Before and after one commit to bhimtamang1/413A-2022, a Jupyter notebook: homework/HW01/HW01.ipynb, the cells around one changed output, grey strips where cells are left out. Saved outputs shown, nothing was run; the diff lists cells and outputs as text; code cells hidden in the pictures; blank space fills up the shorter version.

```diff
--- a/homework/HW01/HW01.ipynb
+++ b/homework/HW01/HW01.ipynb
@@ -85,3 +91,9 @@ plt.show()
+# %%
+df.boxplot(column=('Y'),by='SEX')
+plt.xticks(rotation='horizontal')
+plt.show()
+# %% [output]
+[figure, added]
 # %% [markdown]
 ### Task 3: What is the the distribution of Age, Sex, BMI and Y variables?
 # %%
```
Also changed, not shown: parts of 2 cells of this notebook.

* * *

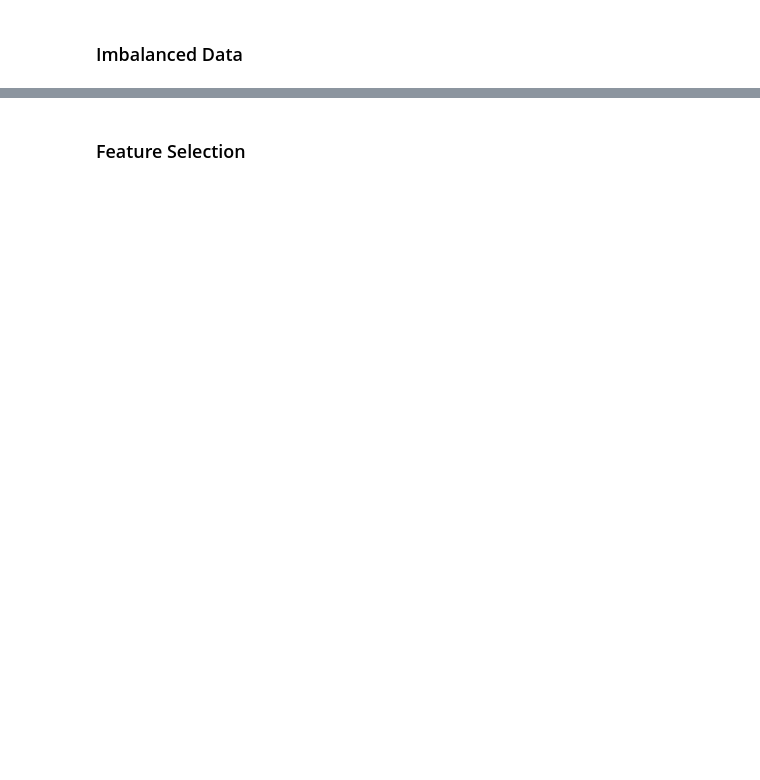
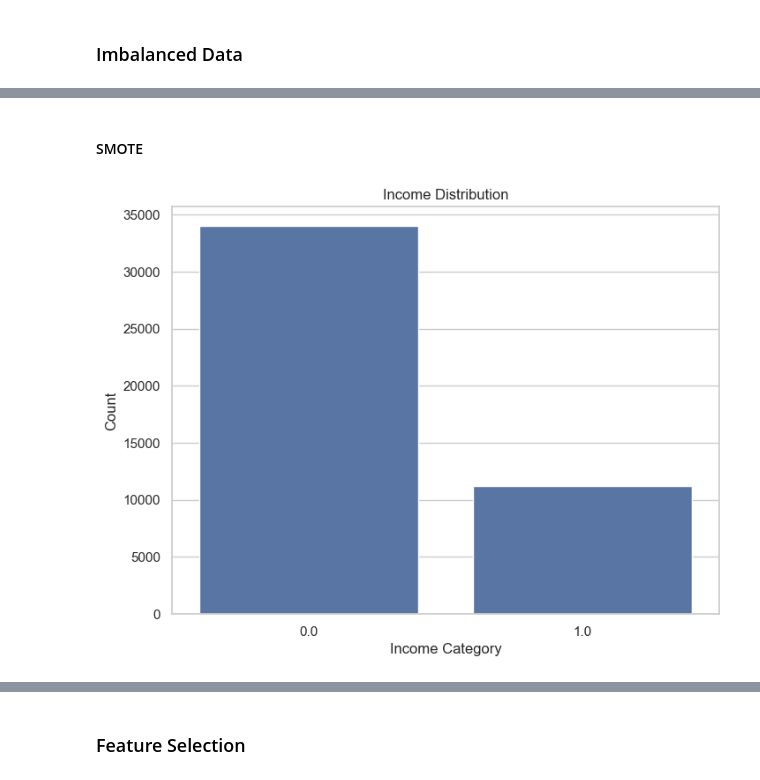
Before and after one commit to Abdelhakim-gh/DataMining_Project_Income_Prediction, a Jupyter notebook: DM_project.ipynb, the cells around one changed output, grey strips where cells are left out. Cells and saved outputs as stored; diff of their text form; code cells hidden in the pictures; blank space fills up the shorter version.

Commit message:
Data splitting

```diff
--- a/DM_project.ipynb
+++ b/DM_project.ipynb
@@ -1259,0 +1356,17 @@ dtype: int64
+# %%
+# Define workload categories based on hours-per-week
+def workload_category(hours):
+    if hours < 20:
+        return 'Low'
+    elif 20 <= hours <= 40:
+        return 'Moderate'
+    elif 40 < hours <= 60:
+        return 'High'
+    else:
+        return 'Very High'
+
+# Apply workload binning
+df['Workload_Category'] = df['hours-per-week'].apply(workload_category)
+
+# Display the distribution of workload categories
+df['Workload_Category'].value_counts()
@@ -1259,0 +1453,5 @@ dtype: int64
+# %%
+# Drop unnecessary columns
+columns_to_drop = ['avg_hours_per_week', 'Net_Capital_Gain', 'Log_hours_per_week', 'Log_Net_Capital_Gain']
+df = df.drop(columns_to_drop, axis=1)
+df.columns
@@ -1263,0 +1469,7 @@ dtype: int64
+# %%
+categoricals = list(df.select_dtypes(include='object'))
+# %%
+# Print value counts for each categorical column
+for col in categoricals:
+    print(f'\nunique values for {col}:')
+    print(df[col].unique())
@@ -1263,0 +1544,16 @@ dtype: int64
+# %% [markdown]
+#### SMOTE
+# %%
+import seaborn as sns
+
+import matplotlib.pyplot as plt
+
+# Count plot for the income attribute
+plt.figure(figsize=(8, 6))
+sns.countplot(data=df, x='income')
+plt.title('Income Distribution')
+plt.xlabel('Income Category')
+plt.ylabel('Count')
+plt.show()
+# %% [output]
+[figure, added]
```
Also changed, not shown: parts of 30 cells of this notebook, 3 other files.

...

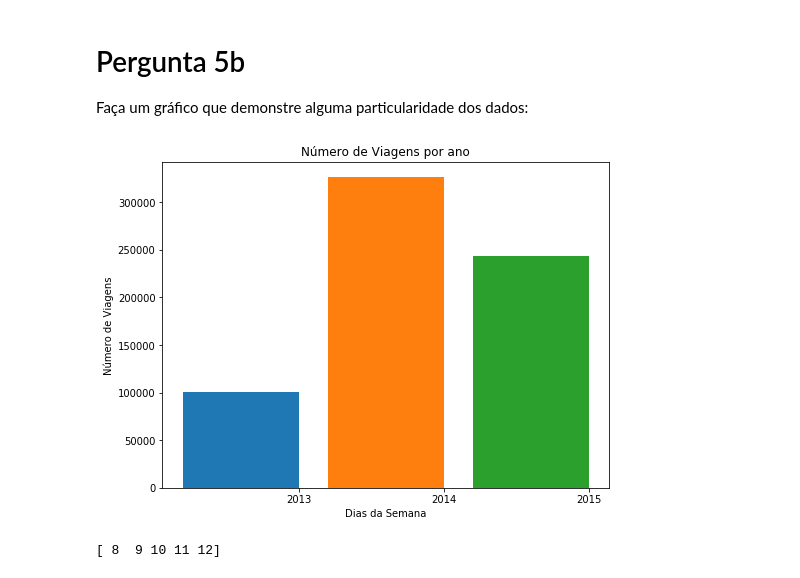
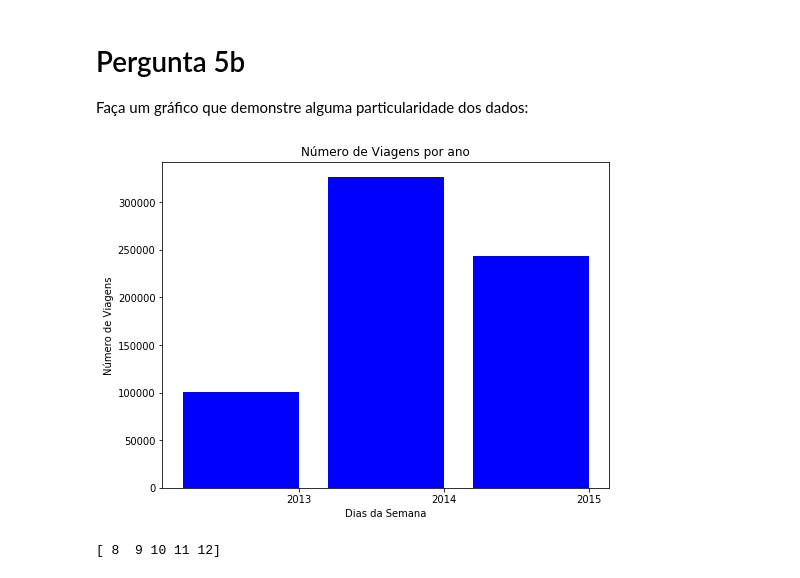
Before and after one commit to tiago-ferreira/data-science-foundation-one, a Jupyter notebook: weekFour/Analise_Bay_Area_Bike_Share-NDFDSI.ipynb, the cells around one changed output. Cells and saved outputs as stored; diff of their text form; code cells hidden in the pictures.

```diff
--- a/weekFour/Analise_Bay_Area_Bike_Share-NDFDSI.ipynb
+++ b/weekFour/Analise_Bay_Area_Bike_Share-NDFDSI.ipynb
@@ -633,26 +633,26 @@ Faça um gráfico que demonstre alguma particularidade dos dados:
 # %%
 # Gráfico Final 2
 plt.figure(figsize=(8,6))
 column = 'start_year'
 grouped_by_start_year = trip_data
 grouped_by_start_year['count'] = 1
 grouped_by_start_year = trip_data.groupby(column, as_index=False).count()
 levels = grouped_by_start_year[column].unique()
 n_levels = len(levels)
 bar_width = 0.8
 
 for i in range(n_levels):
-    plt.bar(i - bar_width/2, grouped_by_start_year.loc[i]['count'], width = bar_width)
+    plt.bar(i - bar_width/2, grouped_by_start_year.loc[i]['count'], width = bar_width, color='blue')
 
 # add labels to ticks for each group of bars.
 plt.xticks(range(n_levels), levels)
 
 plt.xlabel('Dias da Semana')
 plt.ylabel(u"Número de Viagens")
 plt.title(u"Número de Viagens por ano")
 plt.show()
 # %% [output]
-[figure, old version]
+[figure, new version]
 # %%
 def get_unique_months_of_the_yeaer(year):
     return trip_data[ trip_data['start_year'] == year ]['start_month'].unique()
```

#### [Work to complete]
Which lines of the data contain the string "return"? Copy each one.

#### [Answer section]
+        return 'Low'
+        return 'Moderate'
+        return 'High'
+        return 'Very High'
     return trip_data[ trip_data['start_year'] == year ]['start_month'].unique()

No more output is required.